During her high school career, she took some college-level classes at her school and during the summer at McHenry County College.
Over the weekend, she walked the graduation stage twice and received both a high school degree and an associates degree. Ahead of her two graduations, Virani said on Friday she felt relieved. With many of her general education classes in college already done - as well as money saved - she said it was a lot of hard work to get to this point.
“It doesn’t feel real to me,” she said. “It hasn’t hit me yet. But I’m super thankful.”
Virani is one of 21 students in Woodstock School District 200 who received an associates degree along with their high school degree over the weekend thanks to the dual degree program offered through the district.
With dual credit on the rise in McHenry County in recent years, District 200 is seeing a lot of interest from students.
This year’s graduating class, totaling 474 students, had nearly half with at least 12 college credit hours obtained through the district’s dual credit program, Superintendent Mike Moan said. Of those, 21 received enough credits to get an associates degree.
“It doesn’t feel real to me. It hasn’t hit me yet. But I’m super thankful.”— Woodstock High School graduate Alisha Virani
“It’s amazing the doors that can open to [students],” Moan said. “Students and staff put a lot of hard work in.”
The program is one offered in partnership with District 200 and McHenry County College, according to a news release from District 200. What started as a concept or idea that looked good on paper has grown into a fully fledged program that is now being realized for the first time, Moan said.
Officials at MCC said they plan to release more information on this year’s class later in the week.
This year’s class earned an average of 69 college credits throughout high school, and most will be enrolling in a four-year university as a junior this upcoming fall, according to the release.
Behind this year’s class is more to come, Moan said.
“When you start compounding that, that’s a huge savings for somebody.”— Woodstock School District 200 Superintendent Mike Moan on the cost-savings of dual credit
Both the number of students with 12 hours, as well as the total graduating with an associates degree should increase in the coming years. District 200 now has 132 students enrolled in the dual degree program, with the class of 2026 expected to have 45 graduates, according to the release.
Jillian Barry, science department chair at Woodstock North High School, and a dual credit human biology instructor, said she thinks the dual credit program gives students an opportunity to explore other career paths they might not otherwise have been exposed to. It also opens the door to pursing things like double majors once in college.

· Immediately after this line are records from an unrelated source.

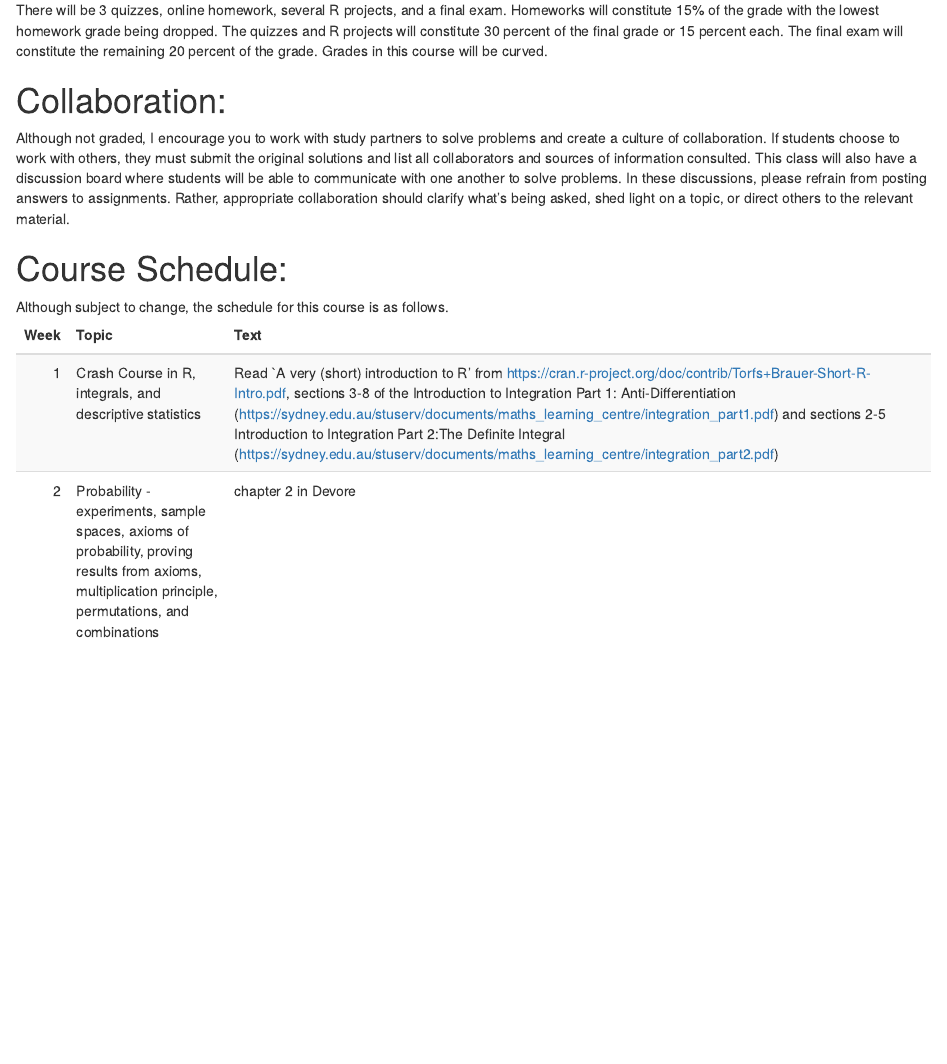
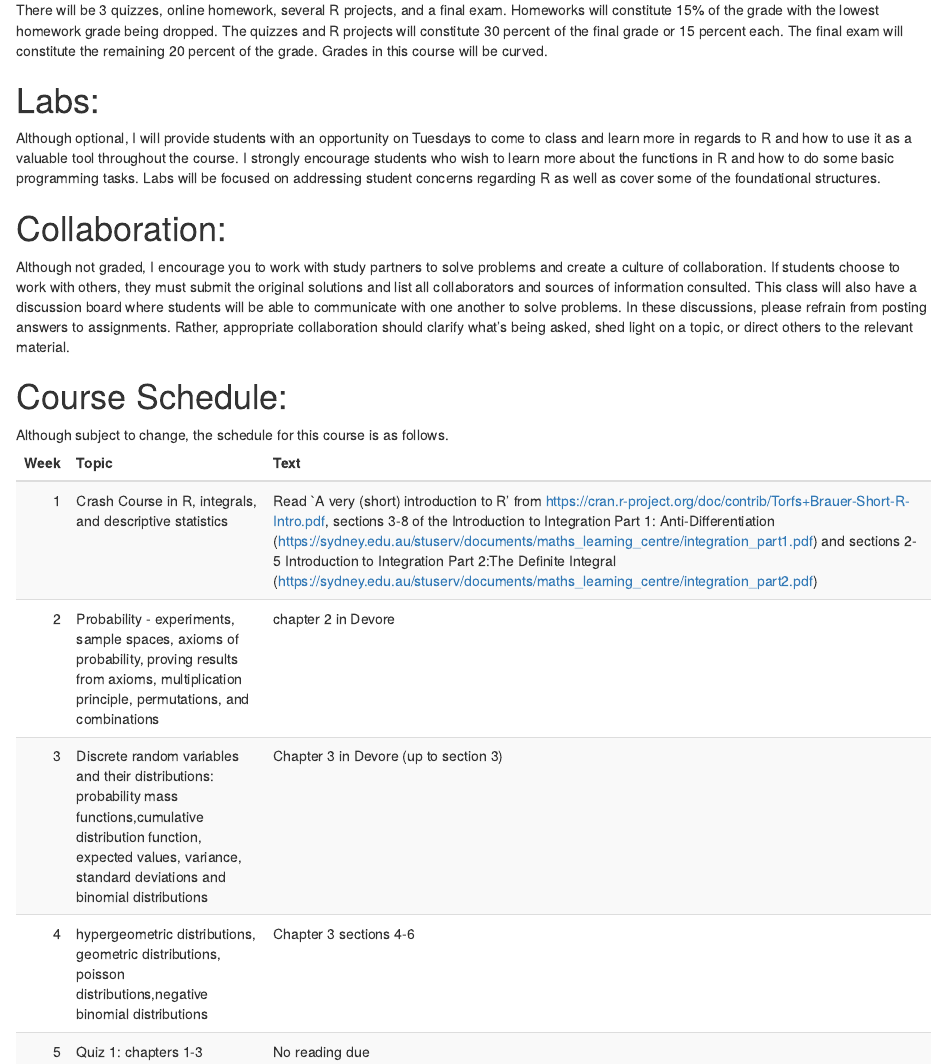
Before and after one commit to seathebass/math301, an R Markdown document (syllabus/mat301syl.Rmd): the page in a window 1100 px wide, from 580 px down. The pictures show the output file syllabus/mat301syl.html that the author committed with the source, opened offline.

Commit message:
updated syllabus

```diff
--- a/syllabus/mat301syl.Rmd
+++ b/syllabus/mat301syl.Rmd
@@ -30,6 +30,9 @@ At the end of the course, students are expected to have a strong grasp on the fo
 # Grading Rubric:
 There will be 3 quizzes, online homework, several R projects, and a final exam. Homeworks will constitute 15% of the grade with the lowest homework grade being dropped. The quizzes and R projects will constitute 30 percent of the final grade or 15 percent each. The final exam will constitute the remaining 20 percent of the grade. Grades in this course will be curved.
 
+# Labs:
+Although optional, I will provide students with an opportunity on Tuesdays to come to class and learn more in regards to R and how to use it as a valuable tool throughout the course. I strongly encourage students who wish to learn more about the functions in R and how to do some basic programming tasks. Labs will be focused on addressing student concerns regarding R as well as cover some of the foundational structures.
+
 # Collaboration:
 Although not graded, I encourage you to work with study partners to solve problems and create a culture of collaboration. If students choose to work with others, they must submit the original solutions and list all collaborators and sources of information consulted. This class will also have a discussion board where students will be able to communicate with one another to solve problems. In these discussions, please refrain from posting answers to assignments. Rather, appropriate collaboration should clarify what's being asked, shed light on a topic, or direct others to the relevant material.
 
@@ -39,9 +42,11 @@ Although subject to change, the schedule for this course is as follows.
 library(tidyverse)
 library(kableExtra)
 
-syllabus <- tibble(Week = c(1,2),
-                   Topic = c("Crash Course in R, integrals, and descriptive statistics", "Probability - experiments, sample spaces, axioms of probability, proving results from axioms, multiplication principle, permutations, and combinations"),
-                  Text = c("Read `A very (short) introduction to R' from https://cran.r-project.org/doc/contrib/Torfs+Brauer-Short-R-Intro.pdf, sections 3-8 of the Introduction to Integration Part 1: Anti-Differentiation (https://sydney.edu.au/stuserv/documents/maths_learning_centre/integration_part1.pdf) and sections 2-5  Introduction to Integration Part 2:The Definite Integral (https://sydney.edu.au/stuserv/documents/maths_learning_centre/integration_part2.pdf) ", "chapter 2 in Devore"))
+syllabus <- tibble(Week = c(1:5),
+                   Topic = c("Crash Course in R, integrals, and descriptive statistics", "Probability - experiments, sample spaces, axioms of probability, proving results from axioms, multiplication principle, permutations, and combinations", "Discrete random variables and their distributions: probability mass functions,cumulative distribution function, expected values, variance, standard deviations and binomial distributions",
+                             "hypergeometric distributions, geometric distributions, poisson distributions,negative binomial distributions","Quiz 1: chapters 1-3"),
+                  Text = c("Read `A very (short) introduction to R' from https://cran.r-project.org/doc/contrib/Torfs+Brauer-Short-R-Intro.pdf, sections 3-8 of the Introduction to Integration Part 1: Anti-Differentiation (https://sydney.edu.au/stuserv/documents/maths_learning_centre/integration_part1.pdf) and sections 2-5  Introduction to Integration Part 2:The Definite Integral (https://sydney.edu.au/stuserv/documents/maths_learning_centre/integration_part2.pdf) ", "chapter 2 in Devore",
+                           "Chapter 3 in Devore (up to section 3)","Chapter 3 sections 4-6", "No reading due"))
 
 
 kable(syllabus) %>%
```
Also changed, not shown: syllabus/mat301syl.html, syllabus/mat301syl.Rmd (1 more changed lines).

This year, she had three sections of kids with 28 students each – up from two last year. While she expects to have a similar amount of students next year, the different kinds of dual credit classes offered should expand.
“It’s really growing,” she said.

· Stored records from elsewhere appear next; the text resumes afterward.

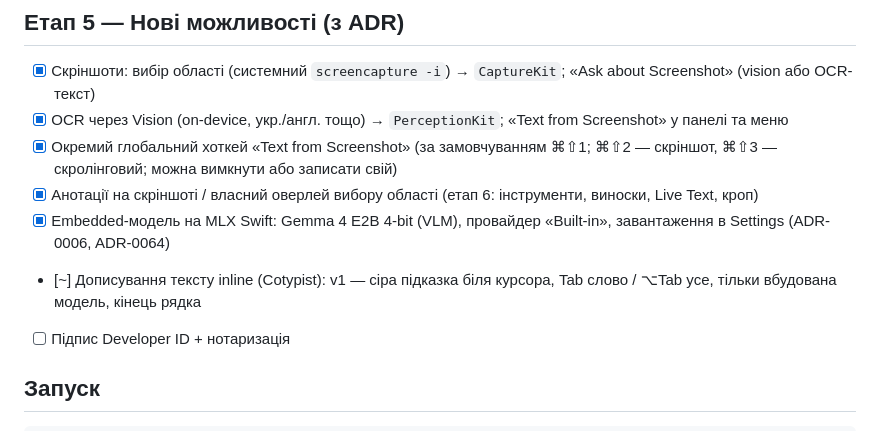
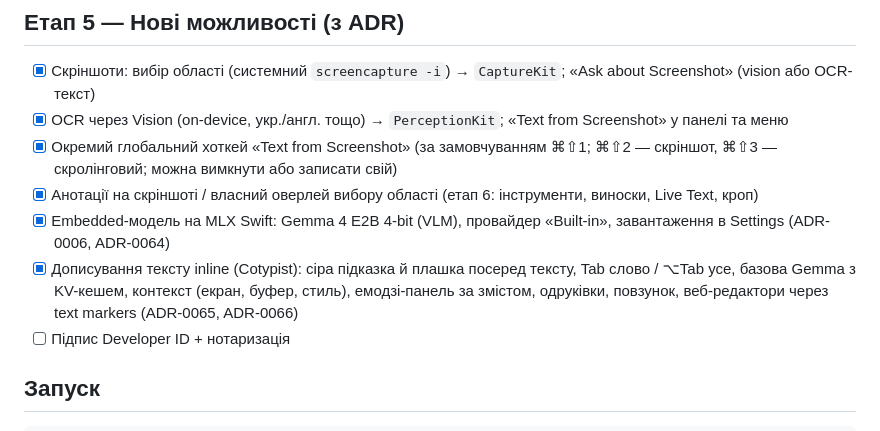
Before and after one commit to Syvyj/shotleaf, a Markdown page: PLAN.md, the part around the change. Rendered like a GitHub page.

Commit message:
PLAN: inline completion done
Co-Authored-By: Claude Opus 5.5 <noreply@anthropic.com>

```diff
--- a/PLAN.md
+++ b/PLAN.md
@@ -65,7 +65,7 @@
 - [x] Окремий глобальний хоткей «Text from Screenshot» (за замовчуванням ⌘⇧1; ⌘⇧2 — скріншот, ⌘⇧3 — скролінговий; можна вимкнути або записати свій)
 - [x] Анотації на скріншоті / власний оверлей вибору області (етап 6: інструменти, виноски, Live Text, кроп)
 - [x] Embedded-модель на MLX Swift: Gemma 4 E2B 4-bit (VLM), провайдер «Built-in», завантаження в Settings (ADR-0006, ADR-0064)
-- [~] Дописування тексту inline (Cotypist): v1 — сіра підказка біля курсора, Tab слово / ⌥Tab усе, тільки вбудована модель, кінець рядка
+- [x] Дописування тексту inline (Cotypist): сіра підказка й плашка посеред тексту, Tab слово / ⌥Tab усе, базова Gemma з KV-кешем, контекст (екран, буфер, стиль), емодзі-панель за змістом, одруківки, повзунок, веб-редактори через text markers (ADR-0065, ADR-0066)
 - [ ] Підпис Developer ID + нотаризація
 
 ## Запуск
```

Across McHenry County, students taking dual credit is up by 600% since 2015, with more than 4,400 students enrolled this past year.

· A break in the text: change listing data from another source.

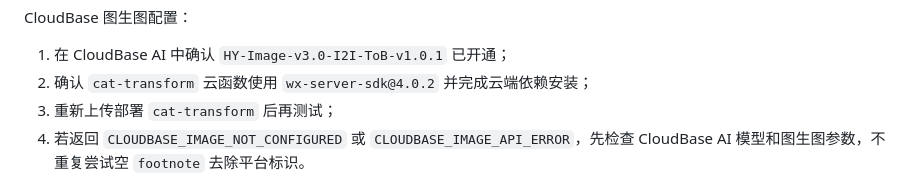
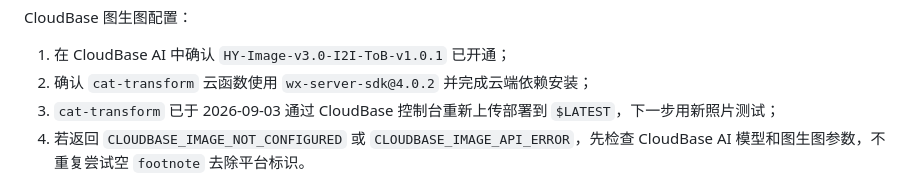
Before and after one commit to Dourouai/wx-maomikaka, a Markdown page: docs/HY3_IMAGE_MODEL_INTEGRATION.md, the part around the change. Drawn GitHub-style.

```diff
--- a/docs/HY3_IMAGE_MODEL_INTEGRATION.md
+++ b/docs/HY3_IMAGE_MODEL_INTEGRATION.md
@@ -203,7 +203,7 @@ CloudBase 图生图配置：
 
 1. 在 CloudBase AI 中确认 `HY-Image-v3.0-I2I-ToB-v1.0.1` 已开通；
 2. 确认 `cat-transform` 云函数使用 `wx-server-sdk@4.0.2` 并完成云端依赖安装；
-3. 重新上传部署 `cat-transform` 后再测试；
+3. `cat-transform` 已于 2026-09-03 通过 CloudBase 控制台重新上传部署到 `$LATEST`，下一步用新照片测试；
 4. 若返回 `CLOUDBASE_IMAGE_NOT_CONFIGURED` 或 `CLOUDBASE_IMAGE_API_ERROR`，先检查 CloudBase AI 模型和图生图参数，不重复尝试空 `footnote` 去除平台标识。
 
 ## 5. 推荐业务流程
```
Also changed, not shown: docs/DEVELOPMENT_DEBUG_LOG.md (+2 -2 lines).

District 200 offered 37 courses this school year, which is up from eight a few years ago. In 2019 and 2020, the district had fewer than 200 students taking dual credit. This past year they had more than 800.
In addition to providing students the chance to explore their interests, it also gives them flexibility to potentially take a different path post-high school, such as delaying college for a gap year, or to work, Moan said. It can also help students graduate faster.
Above all else, officials including Moan have touted the cost-savings associated with dual credit programs. With many students nowadays taking out student loans, it can mean savings thousands.
“When you start compounding that, that’s a huge savings for somebody,” Moan said.